Dataset entries: Begin
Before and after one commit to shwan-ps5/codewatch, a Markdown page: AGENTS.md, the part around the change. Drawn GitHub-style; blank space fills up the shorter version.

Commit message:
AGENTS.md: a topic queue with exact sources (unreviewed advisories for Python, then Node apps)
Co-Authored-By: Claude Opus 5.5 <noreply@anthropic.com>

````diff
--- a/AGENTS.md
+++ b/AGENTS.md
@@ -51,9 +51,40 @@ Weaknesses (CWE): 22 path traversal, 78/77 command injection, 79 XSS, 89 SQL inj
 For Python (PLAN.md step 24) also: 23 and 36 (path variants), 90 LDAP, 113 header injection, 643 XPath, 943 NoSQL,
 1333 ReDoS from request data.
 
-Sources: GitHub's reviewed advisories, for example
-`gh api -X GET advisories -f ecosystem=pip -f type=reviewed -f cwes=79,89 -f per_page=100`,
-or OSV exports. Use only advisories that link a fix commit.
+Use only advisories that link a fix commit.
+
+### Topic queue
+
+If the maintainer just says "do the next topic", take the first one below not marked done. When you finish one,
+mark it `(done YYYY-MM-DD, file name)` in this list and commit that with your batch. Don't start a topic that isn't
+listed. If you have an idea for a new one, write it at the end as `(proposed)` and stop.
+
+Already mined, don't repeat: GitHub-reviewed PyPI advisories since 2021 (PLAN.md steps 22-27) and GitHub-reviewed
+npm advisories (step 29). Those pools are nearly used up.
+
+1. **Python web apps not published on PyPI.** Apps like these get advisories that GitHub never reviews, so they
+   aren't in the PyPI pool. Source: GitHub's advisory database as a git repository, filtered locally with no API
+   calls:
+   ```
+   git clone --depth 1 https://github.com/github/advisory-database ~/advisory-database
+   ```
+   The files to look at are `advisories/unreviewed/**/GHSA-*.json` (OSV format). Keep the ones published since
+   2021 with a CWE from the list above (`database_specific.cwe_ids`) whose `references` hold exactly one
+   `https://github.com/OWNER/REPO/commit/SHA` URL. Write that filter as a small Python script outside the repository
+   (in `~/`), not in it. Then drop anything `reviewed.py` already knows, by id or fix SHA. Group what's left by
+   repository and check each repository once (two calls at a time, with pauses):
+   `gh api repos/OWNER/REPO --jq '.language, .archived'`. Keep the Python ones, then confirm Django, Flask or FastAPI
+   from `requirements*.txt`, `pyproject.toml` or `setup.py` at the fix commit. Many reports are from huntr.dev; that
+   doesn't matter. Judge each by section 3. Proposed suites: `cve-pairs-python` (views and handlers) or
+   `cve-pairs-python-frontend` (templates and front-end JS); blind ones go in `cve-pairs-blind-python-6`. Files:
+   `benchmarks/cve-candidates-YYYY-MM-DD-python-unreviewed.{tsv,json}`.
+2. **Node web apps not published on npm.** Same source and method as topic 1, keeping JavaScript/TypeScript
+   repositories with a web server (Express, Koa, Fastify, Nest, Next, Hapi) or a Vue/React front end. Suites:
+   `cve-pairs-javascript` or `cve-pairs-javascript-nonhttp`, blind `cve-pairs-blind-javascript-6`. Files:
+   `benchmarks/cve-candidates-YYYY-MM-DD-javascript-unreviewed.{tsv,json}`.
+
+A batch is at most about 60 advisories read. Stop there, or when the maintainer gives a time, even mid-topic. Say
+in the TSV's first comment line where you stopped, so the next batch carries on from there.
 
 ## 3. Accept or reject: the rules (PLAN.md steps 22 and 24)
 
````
Dataset entries: End
What you should produce is an exact retyping of every line above.

Before and after one commit to shwan-ps5/codewatch, a Markdown page: AGENTS.md, the part around the change. Drawn GitHub-style; blank space fills up the shorter version.

Commit message:
AGENTS.md: a topic queue with exact sources (unreviewed advisories for Python, then Node apps)
Co-Authored-By: Claude Opus 5.5 <noreply@anthropic.com>

````diff
--- a/AGENTS.md
+++ b/AGENTS.md
@@ -51,9 +51,40 @@ Weaknesses (CWE): 22 path traversal, 78/77 command injection, 79 XSS, 89 SQL inj
 For Python (PLAN.md step 24) also: 23 and 36 (path variants), 90 LDAP, 113 header injection, 643 XPath, 943 NoSQL,
 1333 ReDoS from request data.
 
-Sources: GitHub's reviewed advisories, for example
-`gh api -X GET advisories -f ecosystem=pip -f type=reviewed -f cwes=79,89 -f per_page=100`,
-or OSV exports. Use only advisories that link a fix commit.
+Use only advisories that link a fix commit.
+
+### Topic queue
+
+If the maintainer just says "do the next topic", take the first one below not marked done. When you finish one,
+mark it `(done YYYY-MM-DD, file name)` in this list and commit that with your batch. Don't start a topic that isn't
+listed. If you have an idea for a new one, write it at the end as `(proposed)` and stop.
+
+Already mined, don't repeat: GitHub-reviewed PyPI advisories since 2021 (PLAN.md steps 22-27) and GitHub-reviewed
+npm advisories (step 29). Those pools are nearly used up.
+
+1. **Python web apps not published on PyPI.** Apps like these get advisories that GitHub never reviews, so they
+   aren't in the PyPI pool. Source: GitHub's advisory database as a git repository, filtered locally with no API
+   calls:
+   ```
+   git clone --depth 1 https://github.com/github/advisory-database ~/advisory-database
+   ```
+   The files to look at are `advisories/unreviewed/**/GHSA-*.json` (OSV format). Keep the ones published since
+   2021 with a CWE from the list above (`database_specific.cwe_ids`) whose `references` hold exactly one
+   `https://github.com/OWNER/REPO/commit/SHA` URL. Write that filter as a small Python script outside the repository
+   (in `~/`), not in it. Then drop anything `reviewed.py` already knows, by id or fix SHA. Group what's left by
+   repository and check each repository once (two calls at a time, with pauses):
+   `gh api repos/OWNER/REPO --jq '.language, .archived'`. Keep the Python ones, then confirm Django, Flask or FastAPI
+   from `requirements*.txt`, `pyproject.toml` or `setup.py` at the fix commit. Many reports are from huntr.dev; that
+   doesn't matter. Judge each by section 3. Proposed suites: `cve-pairs-python` (views and handlers) or
+   `cve-pairs-python-frontend` (templates and front-end JS); blind ones go in `cve-pairs-blind-python-6`. Files:
+   `benchmarks/cve-candidates-YYYY-MM-DD-python-unreviewed.{tsv,json}`.
+2. **Node web apps not published on npm.** Same source and method as topic 1, keeping JavaScript/TypeScript
+   repositories with a web server (Express, Koa, Fastify, Nest, Next, Hapi) or a Vue/React front end. Suites:
+   `cve-pairs-javascript` or `cve-pairs-javascript-nonhttp`, blind `cve-pairs-blind-javascript-6`. Files:
+   `benchmarks/cve-candidates-YYYY-MM-DD-javascript-unreviewed.{tsv,json}`.
+
+A batch is at most about 60 advisories read. Stop there, or when the maintainer gives a time, even mid-topic. Say
+in the TSV's first comment line where you stopped, so the next batch carries on from there.
 
 ## 3. Accept or reject: the rules (PLAN.md steps 22 and 24)
 
````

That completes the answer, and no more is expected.